─── Recorded data

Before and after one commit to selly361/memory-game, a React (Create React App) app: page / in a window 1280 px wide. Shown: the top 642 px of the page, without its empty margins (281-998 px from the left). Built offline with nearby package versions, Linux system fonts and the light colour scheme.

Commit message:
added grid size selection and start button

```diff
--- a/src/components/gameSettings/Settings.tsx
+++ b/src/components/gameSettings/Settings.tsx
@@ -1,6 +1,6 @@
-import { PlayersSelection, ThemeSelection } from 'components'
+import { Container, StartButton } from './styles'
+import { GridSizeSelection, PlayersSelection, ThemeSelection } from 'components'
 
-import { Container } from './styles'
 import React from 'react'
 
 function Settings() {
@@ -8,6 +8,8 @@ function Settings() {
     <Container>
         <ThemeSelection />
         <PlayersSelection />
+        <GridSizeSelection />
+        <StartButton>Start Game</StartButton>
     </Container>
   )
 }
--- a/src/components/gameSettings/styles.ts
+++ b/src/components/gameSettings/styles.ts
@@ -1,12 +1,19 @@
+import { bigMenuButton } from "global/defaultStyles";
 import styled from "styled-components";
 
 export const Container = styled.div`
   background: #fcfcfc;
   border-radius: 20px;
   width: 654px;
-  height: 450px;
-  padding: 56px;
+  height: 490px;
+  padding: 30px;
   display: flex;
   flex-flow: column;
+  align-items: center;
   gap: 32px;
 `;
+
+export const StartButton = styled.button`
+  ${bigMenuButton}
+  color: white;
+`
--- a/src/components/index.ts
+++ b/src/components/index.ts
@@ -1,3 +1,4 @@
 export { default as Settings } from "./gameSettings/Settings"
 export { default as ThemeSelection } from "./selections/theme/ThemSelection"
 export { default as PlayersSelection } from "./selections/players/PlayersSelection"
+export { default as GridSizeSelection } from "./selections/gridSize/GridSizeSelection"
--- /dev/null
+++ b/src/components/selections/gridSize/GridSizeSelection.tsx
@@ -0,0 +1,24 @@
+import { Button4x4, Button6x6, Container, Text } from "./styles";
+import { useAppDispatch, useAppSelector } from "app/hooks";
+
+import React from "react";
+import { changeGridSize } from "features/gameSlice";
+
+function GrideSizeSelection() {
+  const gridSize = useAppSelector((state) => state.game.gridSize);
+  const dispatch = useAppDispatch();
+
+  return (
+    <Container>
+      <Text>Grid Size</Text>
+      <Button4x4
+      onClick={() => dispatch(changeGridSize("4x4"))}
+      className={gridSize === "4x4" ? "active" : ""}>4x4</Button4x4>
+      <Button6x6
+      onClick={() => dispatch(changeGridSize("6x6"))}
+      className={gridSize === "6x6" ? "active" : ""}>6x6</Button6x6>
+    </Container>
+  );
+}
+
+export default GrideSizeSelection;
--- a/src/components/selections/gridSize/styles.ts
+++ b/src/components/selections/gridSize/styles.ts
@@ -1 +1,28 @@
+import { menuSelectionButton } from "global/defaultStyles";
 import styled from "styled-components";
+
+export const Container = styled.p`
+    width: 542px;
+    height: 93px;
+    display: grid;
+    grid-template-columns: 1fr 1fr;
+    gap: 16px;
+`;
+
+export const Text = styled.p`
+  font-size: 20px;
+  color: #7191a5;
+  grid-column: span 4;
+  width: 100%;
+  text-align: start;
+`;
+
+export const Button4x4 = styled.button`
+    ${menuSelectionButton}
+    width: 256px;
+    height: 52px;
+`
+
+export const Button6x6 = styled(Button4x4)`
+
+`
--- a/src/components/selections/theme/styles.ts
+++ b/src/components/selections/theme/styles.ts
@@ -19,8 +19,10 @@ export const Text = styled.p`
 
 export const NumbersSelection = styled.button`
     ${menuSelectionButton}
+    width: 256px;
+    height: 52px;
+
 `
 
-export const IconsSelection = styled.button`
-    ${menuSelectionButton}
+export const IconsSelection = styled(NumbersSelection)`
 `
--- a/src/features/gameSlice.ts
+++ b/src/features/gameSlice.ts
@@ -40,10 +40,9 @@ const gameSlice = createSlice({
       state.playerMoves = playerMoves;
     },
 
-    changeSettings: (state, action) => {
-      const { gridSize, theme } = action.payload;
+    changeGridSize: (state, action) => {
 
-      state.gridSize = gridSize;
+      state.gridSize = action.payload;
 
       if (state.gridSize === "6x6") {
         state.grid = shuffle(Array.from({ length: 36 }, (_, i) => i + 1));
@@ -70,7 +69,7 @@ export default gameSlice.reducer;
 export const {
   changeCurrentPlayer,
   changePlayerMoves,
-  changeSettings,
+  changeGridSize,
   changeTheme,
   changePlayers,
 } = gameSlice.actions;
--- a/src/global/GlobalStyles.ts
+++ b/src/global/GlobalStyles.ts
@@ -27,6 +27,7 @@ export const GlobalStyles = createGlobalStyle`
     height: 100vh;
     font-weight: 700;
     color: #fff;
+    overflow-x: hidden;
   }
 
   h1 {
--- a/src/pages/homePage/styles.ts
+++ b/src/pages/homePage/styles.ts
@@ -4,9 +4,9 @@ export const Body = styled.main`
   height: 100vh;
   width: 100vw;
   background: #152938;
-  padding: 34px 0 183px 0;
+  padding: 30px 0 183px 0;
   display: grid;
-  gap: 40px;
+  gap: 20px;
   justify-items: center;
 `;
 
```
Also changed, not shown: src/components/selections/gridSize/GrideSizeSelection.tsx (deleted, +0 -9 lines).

──────

Across the records above, return every line that contains the word "height".

**Exercise solution:**
-  height: 450px;
+  height: 490px;
+    height: 93px;
+    height: 52px;
+    height: 52px;
     height: 100vh;
   height: 100vh;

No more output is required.